§ **Task objective**
Scan the records for the string "RanNum" and state how many lines contain it, using the number alone.

─── Material for the task ───

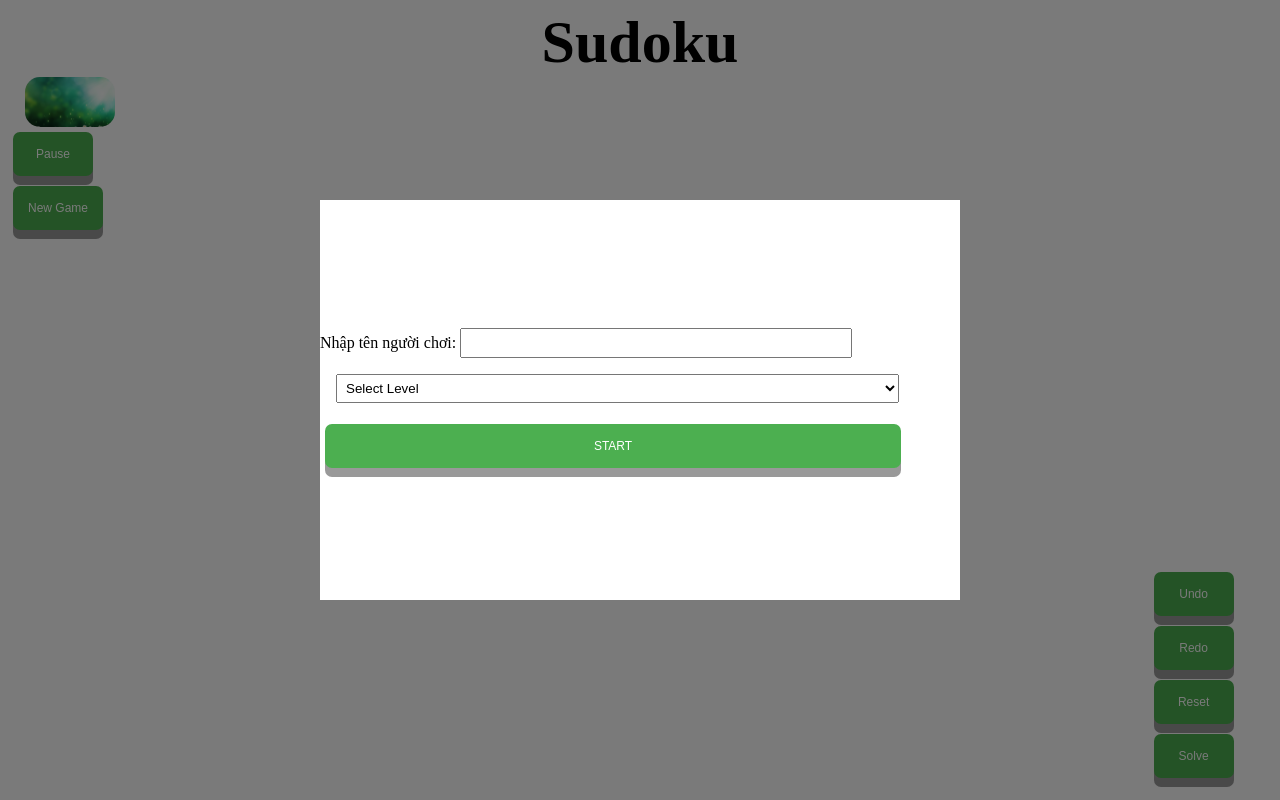
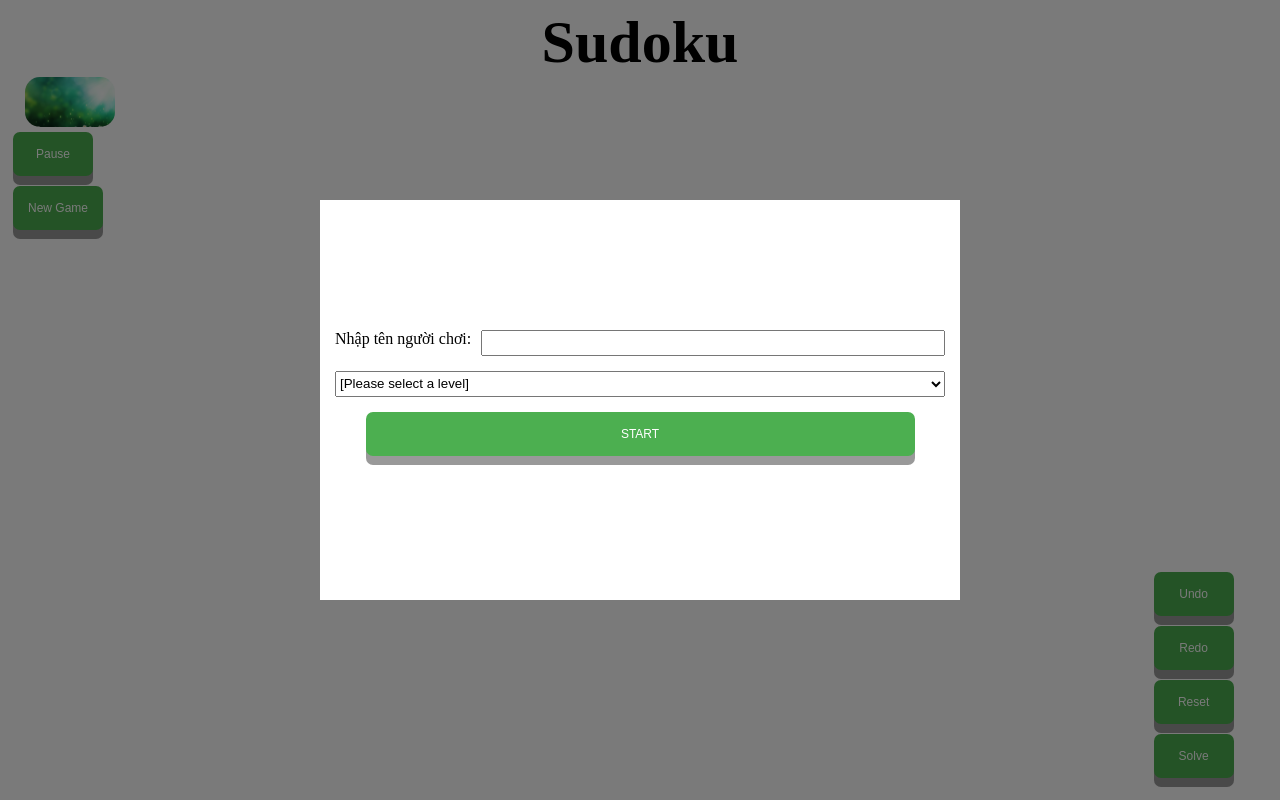
Before and after one commit to minhtien300199/sudoku, a website: page webSudoku/index.html in a window 1280 px wide. Drawn offline with Linux system fonts and the light colour scheme.

Commit message:
changed coded

```diff
--- a/webSudoku/index.html
+++ b/webSudoku/index.html
@@ -1,5 +1,5 @@
 <!DOCTYPE html >
-<html >
+<html>
 
 <head>
   <meta charset="utf-8">
@@ -29,7 +29,9 @@
         <button id="restartBtn" class="btn btn-timer"> New Game
         </button>
 
-        <div id="drafts" class="hidden"><center>Viết Nháp</center></div>
+        <div id="drafts" class="hidden">
+          <center>Viết Nháp</center>
+        </div>
       </div>
     </div>
     <div id="app"></div>
@@ -48,21 +50,32 @@
       <div class="modal">
 
         <div class="center-wrapper">
-            <form id="startForm" >
-            <div> Nhập tên người chơi:
-                <input type="text" name="" id="textBox" spellcheck="false" autocomplete="false" required>
+          <form id="startForm" class="form">
+            <div class="form-group">
+              <label for="playerName">
+                Nhập tên người chơi:
+              </label>
+              <input type="text" name="playerName" id="textBox" spellcheck="false" autocomplete="false" required />
             </div>
-
-            <select name="level" id="selector">
-              <option value="0">Select Level</option>
-              <option value="1">easy</option>
-              <option value="2">medium</option>
-              <option value="3">hard</option>
-              <option value="4">very-hard</option>
-              <option value="5">insane</option>
-              <option value="6">inhuman</option>
+            <div class="form-group">
+              <select name="level"
+                id="selector"
+                required
+              >
+                <option value="">[Please select a level]</option>
+                <option value="1">Easy</option>
+                <option value="2">Medium</option>
+                <option value="3">Hard</option>
+                <option value="4">Very hard</option>
+                <option value="5">Insane</option>
+                <option value="6">Inhuman</option>
               </select>
-            <button type="submit" id="btn-start" class="startgame btn">START</button>
+            </div>
+            <div class="form-group">
+                <button type="submit"
+                  id="btn-start"
+                  class="startgame btn form-submit">START</button>
+            </div>
           </form>
         </div>
 
@@ -74,11 +87,11 @@
           <center>UnPause</center>
       </div>
     </div>
-    <div class="overlay hidden"   >
+    <div class="overlay hidden">
       <div class="modal">
         <div id="endGame">
           <div id="gameRelsult">
-                <button class="btn" id="playAgainBtn" >
+            <button class="btn" id="playAgainBtn">
               Play Again
             </button>
           </div>
--- a/webSudoku/scripts/generator.js
+++ b/webSudoku/scripts/generator.js
@@ -1,12 +1,9 @@
 // console.log(Math.floor(Math.random()*10+1))
 // hàm này chạy từ 1 tới 9
-var RanNum = function () {
+var randomize = function () {
   // từ 1 tới 10
   var num = Math.floor(Math.random() * 10 + 1);
-  if (num < 10) {
-    return num; // từ 1 tới 9
-  }
-  return num - 1; // lớn hơn 10 thì return 9.
+  return (num < 10 ? num : 9); // từ 1 tới 9
 };
 
 
@@ -16,18 +13,20 @@ var matrixGenerator = function () {
   var delrow;
   // Example : level easy is 42
   var blank = 81 - level;
-  sudokuArray[4][4] = RanNum();
-  sudokuArray[0][0] = RanNum();
-  sudokuArray[8][8] = RanNum();
-  sudokuArray[2][7] = RanNum();
-  sudokuArray[7][2] = RanNum();
+  // console.log(sudokuArray);
+  sudokuArray[4][4] = randomize();
+  sudokuArray[0][0] = randomize();
+  sudokuArray[8][8] = randomize();
+  sudokuArray[2][7] = randomize();
+  sudokuArray[7][2] = randomize();
+  // console.log(sudokuArray);
   copyOfSudokuArr();  //chuyển sudokuarr qua solvesudokuarr để xử lý
   SolveSu();
   //matrix = solveSudokuArr;
   while (index <= blank) {
     try {
-      delcol = RanNum() - 1;
-      delrow = RanNum() - 1;
+      delcol = randomize() - 1;
+      delrow = randomize() - 1;
       if (solveSudokuArr[delrow][delcol] != '')
       {
         solveSudokuArr[delrow][delcol] = '';
--- a/webSudoku/scripts/modal.js
+++ b/webSudoku/scripts/modal.js
@@ -12,17 +12,20 @@ document.addEventListener('DOMContentLoaded', function () {
 });
 function handleSubmit(event) {
     event.preventDefault();
+    // console.log(event);
     if (document.getElementById('selector').selectedIndex !== 0 &&
             document.getElementById('textBox').value !== "") {
+                hideModal(document.getElementsByClassName('overlay')[0]);
                 matrixGenerator();
                 startTimer();
-            hideModal(document.getElementsByClassName('overlay')[0]);
                 render(sudokuArray);
                 renderNum(max);
                 renderDrafts(max);
+
     }
     return false;
 }
+
 function showModal() {
     //TODO: show modal
     var overlay = document.getElementsByClassName('overlay')[0];
@@ -31,7 +34,7 @@ function showModal() {
 
 function hideModal(overlay) {
     //TODO: hide modal
-    console.log(event.target);
+    // console.log(event.target);
     overlay.classList.add('hidden');
     // if (event.target.classList.contains("startgame")) {
     //     overlay.classList.add('hidden');
--- a/webSudoku/style.css
+++ b/webSudoku/style.css
@@ -258,16 +258,16 @@
 }
 
 #selector {
-  width: 44vw;
-  padding: 5px;
-  margin: 2vh;
+  /* width: 44vw; */
+  /* padding: 5px; */
+  /* margin: 2vh; */
 }
 /* #bg{
   background-image: url(./hanyijie_sky_scenery_ship_anime_art_104162_1920x1080.jpg)
 } */
 #textBox {
-  width: 30vw;
-  height: 3vh;
+  /* width: 30vw;
+  height: 3vh; */
 }
 /* input:empty{
   border: 1px red solid;
@@ -278,9 +278,46 @@
   flex-direction: column;
 }
 #gameRelsult {
+  height: 100%;
+  text-align: center;
   display: flex;
   flex-direction: column;
+  justify-content: center;
+  align-content: center;
+  align-items: center;
+}
+
+.form {
+  padding: 15px;
+  width: calc(100% - 30px);
   height: 100%;
-  justify-content: space-evenly;
-  text-align: center;
+  justify-content: center;
+  display: flex;
+  flex-direction: column;
 }
+.form-group {
+  display: flex;
+  flex-direction: row;
+  justify-content: flex-start;
+  padding-bottom: 15px;
+}
+.form-group label {
+  display: flex;
+  padding-right: 10px;
+}
+.form-group input,
+.form-group select  {
+  display: flex;
+  flex-grow: 1;
+  line-height: 20px;
+}
+.form-group select {
+  height: 26px;
+}
+.form-group .form-submit {
+  margin: auto;
+}
+#playAgainBtn {
+  width: 90%;
+  margin: auto;
+}
```
Also changed, not shown: webSudoku/scripts/index.js (+66 -55 lines). Lines whose indentation alone changed are shown as unchanged.
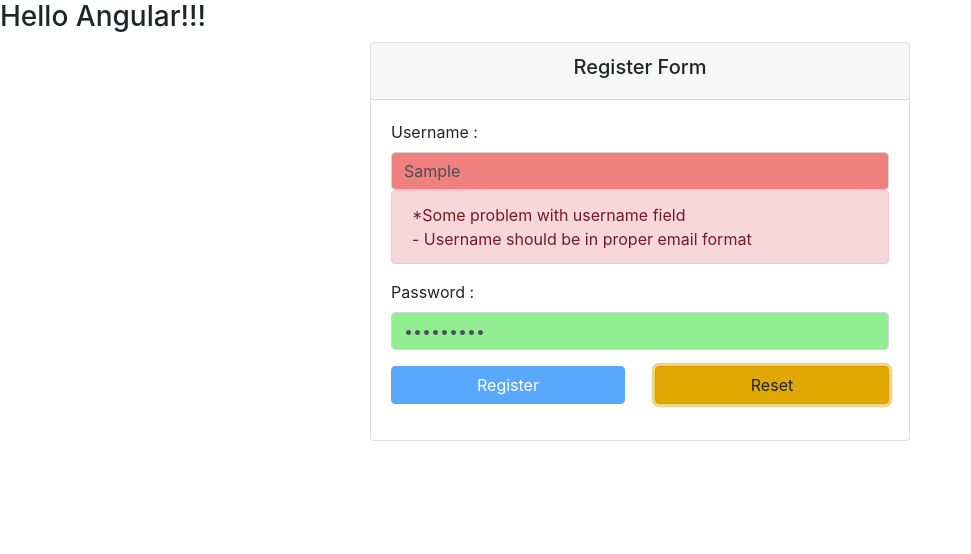
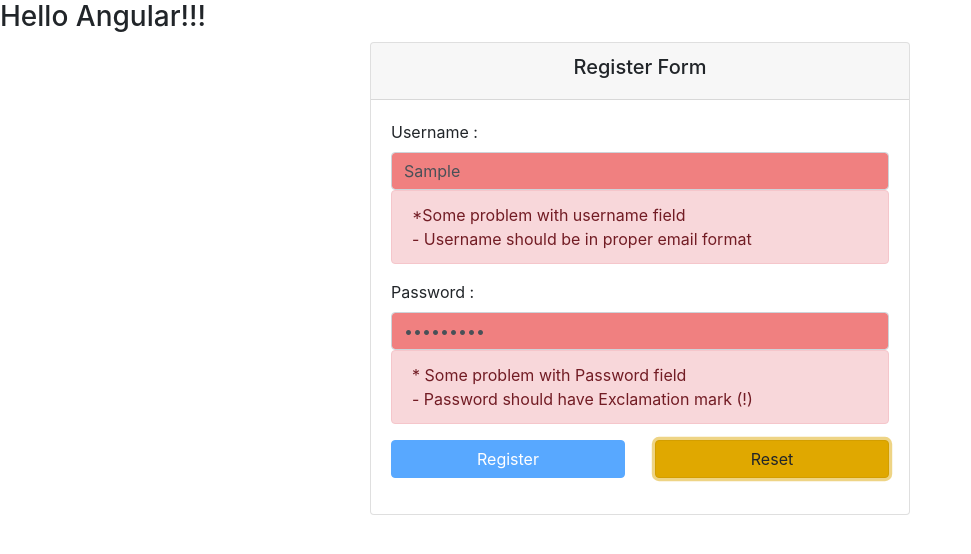
Before and after one commit to synergy2411/ng-feb-21, an Angular app in the folder users-app/: page / in a window 1280 px wide. Both pictures are taken after typing "Sample", "Sample123" into the empty fields and a click on the button "Reset". Shown: the top 554 px of the page, without its empty margins (0-971 px from the left). Built offline with nearby package versions, Linux system fonts and the light colour scheme.

Commit message:
custom validator added

```diff
--- a/users-app/src/app/components/auth/register/register.component.html
+++ b/users-app/src/app/components/auth/register/register.component.html
@@ -39,6 +39,9 @@
                   <div *ngIf="password.hasError('minlength')">
                     - Password should have 6 characters at least
                   </div>
+                  <div *ngIf="password.hasError('needExclamation')">
+                    - Password should have Exclamation mark (!)
+                  </div>
                 </div>
             </div>
             <!-- buttons -->
--- a/users-app/src/app/components/auth/register/register.component.ts
+++ b/users-app/src/app/components/auth/register/register.component.ts
@@ -1,5 +1,5 @@
 import { Component, OnInit } from '@angular/core';
-import { FormBuilder, FormControl, FormGroup, Validators } from '@angular/forms';
+import { AbstractControl, FormBuilder, FormControl, FormGroup, ValidationErrors, Validators } from '@angular/forms';
 
 @Component({
   selector: 'app-register',
@@ -14,7 +14,8 @@ export class RegisterComponent implements OnInit {
   ]);
   password = new FormControl('', [
     Validators.required,
-    Validators.minLength(6)
+    Validators.minLength(6),
+    this.hasExclamationMark
   ]);
   registerForm : FormGroup;
 
@@ -32,4 +33,9 @@ export class RegisterComponent implements OnInit {
   ngOnInit(): void {
   }
 
+  hasExclamationMark(control : AbstractControl) : null | ValidationErrors{
+    const hasExclamation = control.value.indexOf("!") >= 0;
+    return hasExclamation ? null : {needExclamation : true}
+  }
+
 }
```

───

§ **Result of the task**
8